• [EXERCISE DIRECTIONS]:
For this exercise, return all the data word for word, with images left out.

***** GIVEN DATA

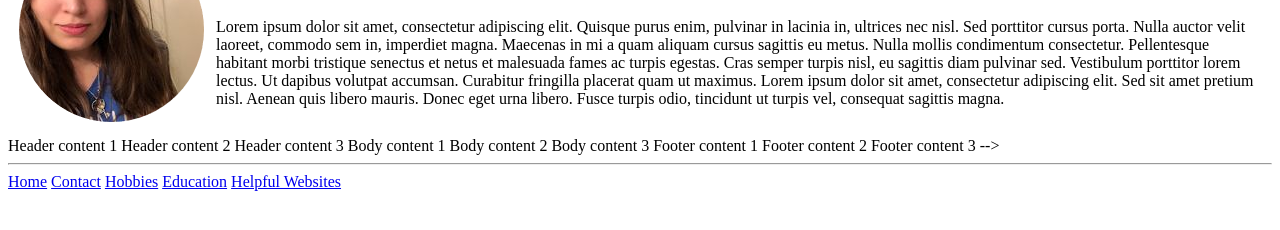
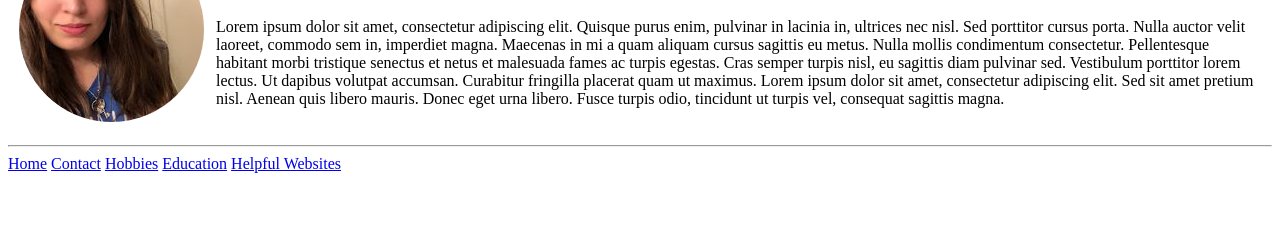
Before and after one commit to Awwnuhh/HTML-Project, a plain HTML site: page index.html in a window 1280 px wide. Shown: the part 82-312 px from the top of the page. Drawn offline with Linux system fonts and the light colour scheme.

Commit message:
removal of table in index.html

```diff
--- a/index.html
+++ b/index.html
@@ -33,32 +33,7 @@
       </tr>
     </table>
   </header>
- <!--
-  <hr>
-  dsfjkdash
-  <hr>
-  <table>
-    <thead>
-      <!-- Row 1-->
-      <th>Header content 1</th> <!-- Column 1-->
-      <th>Header content 2</th> <!-- Column 2-->
-      <th>Header content 3</th> <!-- Column 3-->
-    </thead>
-    <tbody>
-      <!-- Row 2-->
-      <td>Body content 1</td> <!-- Column 1-->
-      <td>Body content 2</td> <!-- Column 2-->
-      <td>Body content 3</td> <!-- Column 3-->
-    </tbody>
-    <tfoot>
-      <!-- Row 3-->
-      <td>Footer content 1</td> <!-- Column 1-->
-      <td>Footer content 2</td> <!-- Column 2-->
-      <td>Footer content 3</td> <!-- Column 3-->
-    </tfoot>
 
-
-  </table> -->
 </body>
 <footer>
   <hr>
```
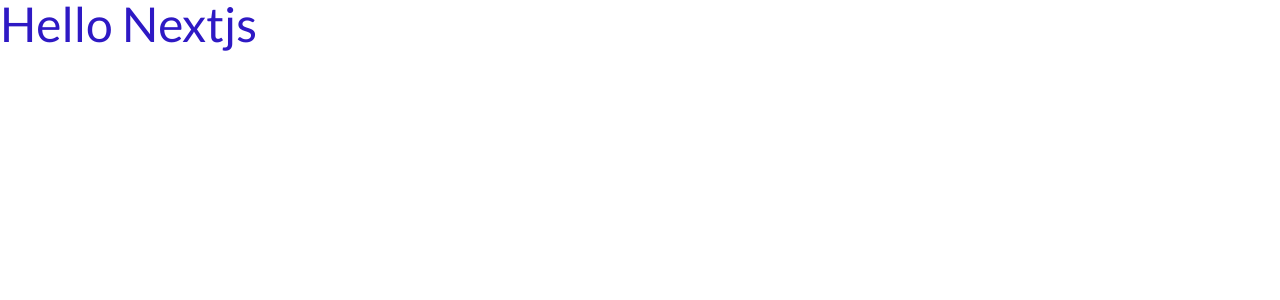
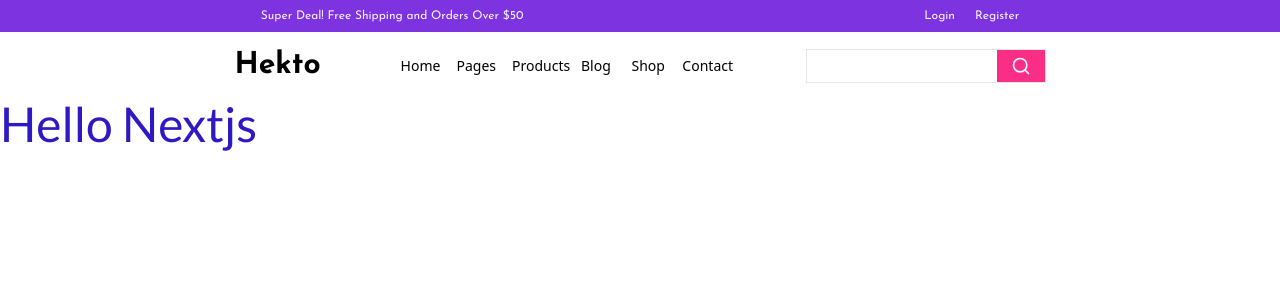
Before and after one commit to Dedenno17/e-commerce-fullstack-app-client, a Next.js app: page / in a window 1280 px wide. Shown: the top 300 px of the page. Built offline with nearby package versions, Linux system fonts and the light colour scheme.

Commit message:
membuat Header section

```diff
--- a/package.json
+++ b/package.json
@@ -20,6 +20,7 @@
     "next": "13.1.1",
     "react": "18.2.0",
     "react-dom": "18.2.0",
+    "react-icons": "^4.7.1",
     "react-redux": "^8.0.5",
     "typescript": "4.9.4"
   },
--- a/pages/_app.tsx
+++ b/pages/_app.tsx
@@ -1,6 +1,11 @@
-import '../styles/globals.css'
-import type { AppProps } from 'next/app'
+import '../styles/globals.css';
+import type { AppProps } from 'next/app';
+import Layout from '../src/components/Layout/Layout';
 
 export default function App({ Component, pageProps }: AppProps) {
-  return <Component {...pageProps} />
+  return (
+    <Layout>
+      <Component {...pageProps} />
+    </Layout>
+  );
 }
--- /dev/null
+++ b/src/components/Header/Announcement.tsx
@@ -0,0 +1,48 @@
+import React from 'react';
+import { TbPhoneIncoming } from 'react-icons/tb';
+import { AiOutlineMail } from 'react-icons/ai';
+import { TfiAngleDown } from 'react-icons/tfi';
+import { MdOutlineFavoriteBorder } from 'react-icons/md';
+import { BsCart3 } from 'react-icons/bs';
+
+const Announcement: React.FC = () => {
+  return (
+    <div className="w-full bg-primaryPurple p-2 text-xs text-primarySkyBlue font-josefin flex">
+      <div className="m-auto w-[60%] flex items-center justify-between">
+        <span className="text-center">
+          Super Deal! Free Shipping and Orders Over $50
+        </span>
+        <div className="flex items-center gap-5">
+          <span>Login</span>
+          <span>Register</span>
+        </div>
+      </div>
+
+      {/* <div className="m-auto w-[65%] flex items-center justify-between">
+        <div className="flex items-center gap-5">
+          <span className="gap-2 flex items-center">
+            <AiOutlineMail /> ahmad@gmail.com
+          </span>
+          <span className="gap-2 flex items-center">
+            <TbPhoneIncoming /> (021) 9445879
+          </span>
+        </div>
+
+        <div className="flex items-center gap-5">
+          <span className="gap-1 flex items-center">
+            English <TfiAngleDown />
+          </span>
+          <span className="gap-1 flex items-center">
+            USD <TfiAngleDown />
+          </span>
+          <span className="gap-1 flex items-center">
+            Wishlist <MdOutlineFavoriteBorder />
+          </span>
+          <BsCart3 />
+        </div>
+      </div> */}
+    </div>
+  );
+};
+
+export default React.memo(Announcement);
--- /dev/null
+++ b/src/components/Header/Navbar.tsx
@@ -0,0 +1,50 @@
+import React from 'react';
+import { FiSearch } from 'react-icons/fi';
+
+const navLinks: string[] = [
+  'Home',
+  'Pages',
+  'Products',
+  'Blog',
+  'Shop',
+  'Contact',
+];
+
+const Navbar: React.FC = () => {
+  return (
+    <div className="w-full p-4 flex">
+      <div className="m-auto w-[65%] flex items-center justify-between">
+        {/* links */}
+        <div className="flex items-center gap-20">
+          <h1 className="text-3xl text-black font-josefin font-bold">Hekto</h1>
+          <ul className="flex items-center gap-4 text-lato text-sm">
+            {navLinks.map((item: string, i: number) => (
+              <li
+                key={Math.random() + i + ''}
+                className="w-[15%] text-center cursor-pointer"
+              >
+                {item}
+              </li>
+            ))}
+          </ul>
+        </div>
+
+        {/* search input */}
+        <form className="w-[240px] flex items-stretch border-[1px] border-black/10">
+          <input
+            type="text"
+            className="py-1 px-3 w-[80%] border-none outline-none bg-transparent"
+          />
+          <button
+            type="submit"
+            className="w-[20%] border-none outline-none bg-primaryPink flex justify-center items-center"
+          >
+            <FiSearch className="text-primarySkyBlue text-xl font-bold" />
+          </button>
+        </form>
+      </div>
+    </div>
+  );
+};
+
+export default React.memo(Navbar);
--- /dev/null
+++ b/src/components/Layout/Layout.tsx
@@ -0,0 +1,22 @@
+import React, { ReactNode } from 'react';
+import Navbar from '../Header/Navbar';
+import Announcement from '../Header/Announcement';
+
+interface Props {
+  children?: ReactNode;
+}
+
+const Layout: React.FC<Props> = (props) => {
+  return (
+    <div>
+      <header>
+        <Announcement />
+        <Navbar />
+      </header>
+      <main className="w-full min-h-screen">{props.children}</main>
+      <footer></footer>
+    </div>
+  );
+};
+
+export default React.memo(Layout);
```
Also changed, not shown: 1 other file (tests, documents, lock files or other folders).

**********

• [ANSWER SPACE]:
Before and after one commit to Awwnuhh/HTML-Project, a plain HTML site: page index.html in a window 1280 px wide. Shown: the part 82-312 px from the top of the page. Drawn offline with Linux system fonts and the light colour scheme.

Commit message:
removal of table in index.html

```diff
--- a/index.html
+++ b/index.html
@@ -33,32 +33,7 @@
       </tr>
     </table>
   </header>
- <!--
-  <hr>
-  dsfjkdash
-  <hr>
-  <table>
-    <thead>
-      <!-- Row 1-->
-      <th>Header content 1</th> <!-- Column 1-->
-      <th>Header content 2</th> <!-- Column 2-->
-      <th>Header content 3</th> <!-- Column 3-->
-    </thead>
-    <tbody>
-      <!-- Row 2-->
-      <td>Body content 1</td> <!-- Column 1-->
-      <td>Body content 2</td> <!-- Column 2-->
-      <td>Body content 3</td> <!-- Column 3-->
-    </tbody>
-    <tfoot>
-      <!-- Row 3-->
-      <td>Footer content 1</td> <!-- Column 1-->
-      <td>Footer content 2</td> <!-- Column 2-->
-      <td>Footer content 3</td> <!-- Column 3-->
-    </tfoot>
 
-
-  </table> -->
 </body>
 <footer>
   <hr>
```
Before and after one commit to Dedenno17/e-commerce-fullstack-app-client, a Next.js app: page / in a window 1280 px wide. Shown: the top 300 px of the page. Built offline with nearby package versions, Linux system fonts and the light colour scheme.

Commit message:
membuat Header section

```diff
--- a/package.json
+++ b/package.json
@@ -20,6 +20,7 @@
     "next": "13.1.1",
     "react": "18.2.0",
     "react-dom": "18.2.0",
+    "react-icons": "^4.7.1",
     "react-redux": "^8.0.5",
     "typescript": "4.9.4"
   },
--- a/pages/_app.tsx
+++ b/pages/_app.tsx
@@ -1,6 +1,11 @@
-import '../styles/globals.css'
-import type { AppProps } from 'next/app'
+import '../styles/globals.css';
+import type { AppProps } from 'next/app';
+import Layout from '../src/components/Layout/Layout';
 
 export default function App({ Component, pageProps }: AppProps) {
-  return <Component {...pageProps} />
+  return (
+    <Layout>
+      <Component {...pageProps} />
+    </Layout>
+  );
 }
--- /dev/null
+++ b/src/components/Header/Announcement.tsx
@@ -0,0 +1,48 @@
+import React from 'react';
+import { TbPhoneIncoming } from 'react-icons/tb';
+import { AiOutlineMail } from 'react-icons/ai';
+import { TfiAngleDown } from 'react-icons/tfi';
+import { MdOutlineFavoriteBorder } from 'react-icons/md';
+import { BsCart3 } from 'react-icons/bs';
+
+const Announcement: React.FC = () => {
+  return (
+    <div className="w-full bg-primaryPurple p-2 text-xs text-primarySkyBlue font-josefin flex">
+      <div className="m-auto w-[60%] flex items-center justify-between">
+        <span className="text-center">
+          Super Deal! Free Shipping and Orders Over $50
+        </span>
+        <div className="flex items-center gap-5">
+          <span>Login</span>
+          <span>Register</span>
+        </div>
+      </div>
+
+      {/* <div className="m-auto w-[65%] flex items-center justify-between">
+        <div className="flex items-center gap-5">
+          <span className="gap-2 flex items-center">
+            <AiOutlineMail /> ahmad@gmail.com
+          </span>
+          <span className="gap-2 flex items-center">
+            <TbPhoneIncoming /> (021) 9445879
+          </span>
+        </div>
+
+        <div className="flex items-center gap-5">
+          <span className="gap-1 flex items-center">
+            English <TfiAngleDown />
+          </span>
+          <span className="gap-1 flex items-center">
+            USD <TfiAngleDown />
+          </span>
+          <span className="gap-1 flex items-center">
+            Wishlist <MdOutlineFavoriteBorder />
+          </span>
+          <BsCart3 />
+        </div>
+      </div> */}
+    </div>
+  );
+};
+
+export default React.memo(Announcement);
--- /dev/null
+++ b/src/components/Header/Navbar.tsx
@@ -0,0 +1,50 @@
+import React from 'react';
+import { FiSearch } from 'react-icons/fi';
+
+const navLinks: string[] = [
+  'Home',
+  'Pages',
+  'Products',
+  'Blog',
+  'Shop',
+  'Contact',
+];
+
+const Navbar: React.FC = () => {
+  return (
+    <div className="w-full p-4 flex">
+      <div className="m-auto w-[65%] flex items-center justify-between">
+        {/* links */}
+        <div className="flex items-center gap-20">
+          <h1 className="text-3xl text-black font-josefin font-bold">Hekto</h1>
+          <ul className="flex items-center gap-4 text-lato text-sm">
+            {navLinks.map((item: string, i: number) => (
+              <li
+                key={Math.random() + i + ''}
+                className="w-[15%] text-center cursor-pointer"
+              >
+                {item}
+              </li>
+            ))}
+          </ul>
+        </div>
+
+        {/* search input */}
+        <form className="w-[240px] flex items-stretch border-[1px] border-black/10">
+          <input
+            type="text"
+            className="py-1 px-3 w-[80%] border-none outline-none bg-transparent"
+          />
+          <button
+            type="submit"
+            className="w-[20%] border-none outline-none bg-primaryPink flex justify-center items-center"
+          >
+            <FiSearch className="text-primarySkyBlue text-xl font-bold" />
+          </button>
+        </form>
+      </div>
+    </div>
+  );
+};
+
+export default React.memo(Navbar);
--- /dev/null
+++ b/src/components/Layout/Layout.tsx
@@ -0,0 +1,22 @@
+import React, { ReactNode } from 'react';
+import Navbar from '../Header/Navbar';
+import Announcement from '../Header/Announcement';
+
+interface Props {
+  children?: ReactNode;
+}
+
+const Layout: React.FC<Props> = (props) => {
+  return (
+    <div>
+      <header>
+        <Announcement />
+        <Navbar />
+      </header>
+      <main className="w-full min-h-screen">{props.children}</main>
+      <footer></footer>
+    </div>
+  );
+};
+
+export default React.memo(Layout);
```
Also changed, not shown: 1 other file (tests, documents, lock files or other folders).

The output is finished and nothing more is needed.